Defense Date


Document Type


Degree Name

Doctor of Philosophy


Medical Physics

First Advisor

Kenneth Kraft

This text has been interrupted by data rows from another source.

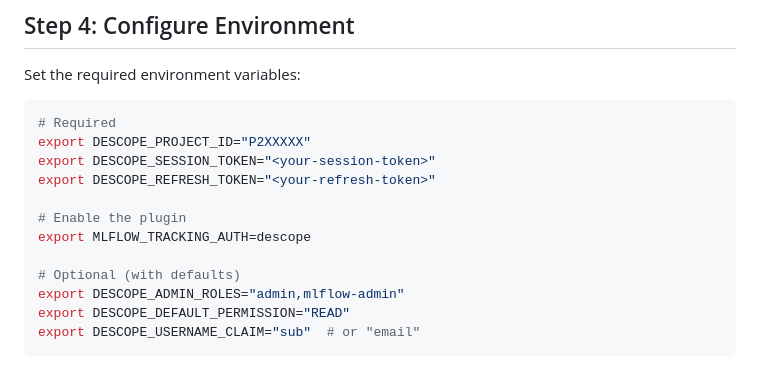
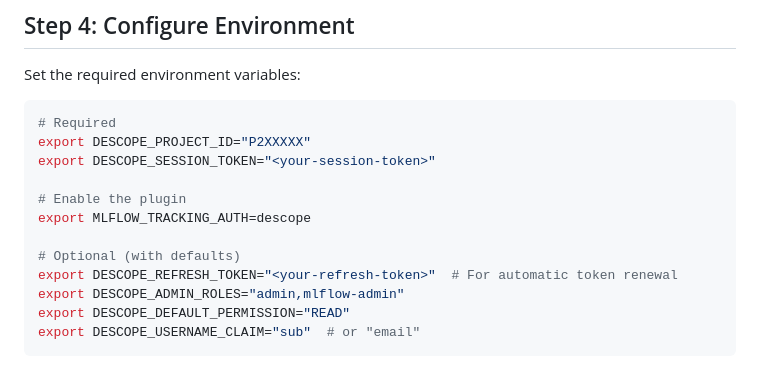
Before and after one commit to descope/mlflow-descope-auth, a Markdown page: docs/QUICKSTART.md, the part around the change. GitHub-like rendering.

Commit message:
fix: move DESCOPE_REFRESH_TOKEN to optional section

```diff
--- a/docs/QUICKSTART.md
+++ b/docs/QUICKSTART.md
@@ -57,12 +57,12 @@ Set the required environment variables:
 # Required
 export DESCOPE_PROJECT_ID="P2XXXXX"
 export DESCOPE_SESSION_TOKEN="<your-session-token>"
-export DESCOPE_REFRESH_TOKEN="<your-refresh-token>"
 
 # Enable the plugin
 export MLFLOW_TRACKING_AUTH=descope
 
 # Optional (with defaults)
+export DESCOPE_REFRESH_TOKEN="<your-refresh-token>"  # For automatic token renewal
 export DESCOPE_ADMIN_ROLES="admin,mlflow-admin"
 export DESCOPE_DEFAULT_PERMISSION="READ"
 export DESCOPE_USERNAME_CLAIM="sub"  # or "email"
```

Blast wave induced traumatic brain injury (bTBI) is a modality of injury that has come into prominence at the current time due to the large number of military and civilian personnel who have experienced the localized shock wave produced by explosive devices. The shock wave will travel concentrically outward from the explosive center, being absorbed and transmitted thru soft objects, such as tissue, and reflecting off stationary obstructions. Transmission and absorption in tissues can result in a number of physiological measureable injuries, the most common of which being what is frequently called “blast lung”. Blast lung involves the spalling effect at air-tissue interfaces. Another documented effect involves the asynchronous motion of tissue, particularly in the cranium, as the shock wave passes by. This predominately manifests itself in what is believed to be diffuse axonal injury and initiation of secondary injury mechanism. This study is designed to explore the relationship between shock waves and bTBI. A blast device was constructed for generating a free field shock wave through the high pressure rupture of a polycarbonate membrane. Air pressure in a small chamber is increased to a value several orders of magnitude greater than ambient air pressure and is held in place with the polycarbonate member. At the rupture of this membrane a shock wave is created. Measurements of this blast event, carried out with a piezoelectric pressure transducer, have shown that this shock wave is reproducible for the different membrane materials tested and is symmetrical with respect to the central axis of the high pressure chamber and exit nozzle. Having characterized the shock wave properties in the blast field, a location was chosen at which maximum shock wave pressure could be applied to the cranium for inducing bTBI. Experiments involving blast wave exposure were performed on two separate groups of animals in an attempt at establishing injury. One group was placed at a fixed distance directly below the blast nozzle, thereby experiencing both the shock wave and the associated air blast from the residual air in the chamber, and one placed at a defined distance off-axis to avoid the air blast, yet receiving two sequential blast exposures. All animal studies were approved by the VCU Institutional Animal Care and Use Committee. The degree of injury was then assessed with the use of magnetic resonance imaging (MRI) and spectroscopy (MRS). Image Data was acquired on a 2.4 Tesla magnet for assessing changes in either the total percent water concentration or the apparent diffusion coefficients (ADC) of selected regions of interest in the brain of rats. Localized proton spectroscopic data was acquired from a voxel placed centrally in the brain. The baseline values of these parameters were established before the induction of bTBI. After the blast exposure, the animals were followed up with MRI and MRS at defined intervals over a period of one week. The first group of animals received blast exposure directly underneath the blast device nozzle and the MR data does suggest changes in some of the measureable parameters from baseline following blast exposure. This blast wave data though is confounded with additional and undesirable characteristics of the blast wave. The second group of animals that received a pure shock wave blast exposure revealed no remarkable changes in the MR data pre- to post- blast exposure. The percent water concentration, ADC and spectroscopic parameters were for statistical purposes identical before and after the blast. The resolution of this negative result will require reconsideration of the free field blast exposure concept.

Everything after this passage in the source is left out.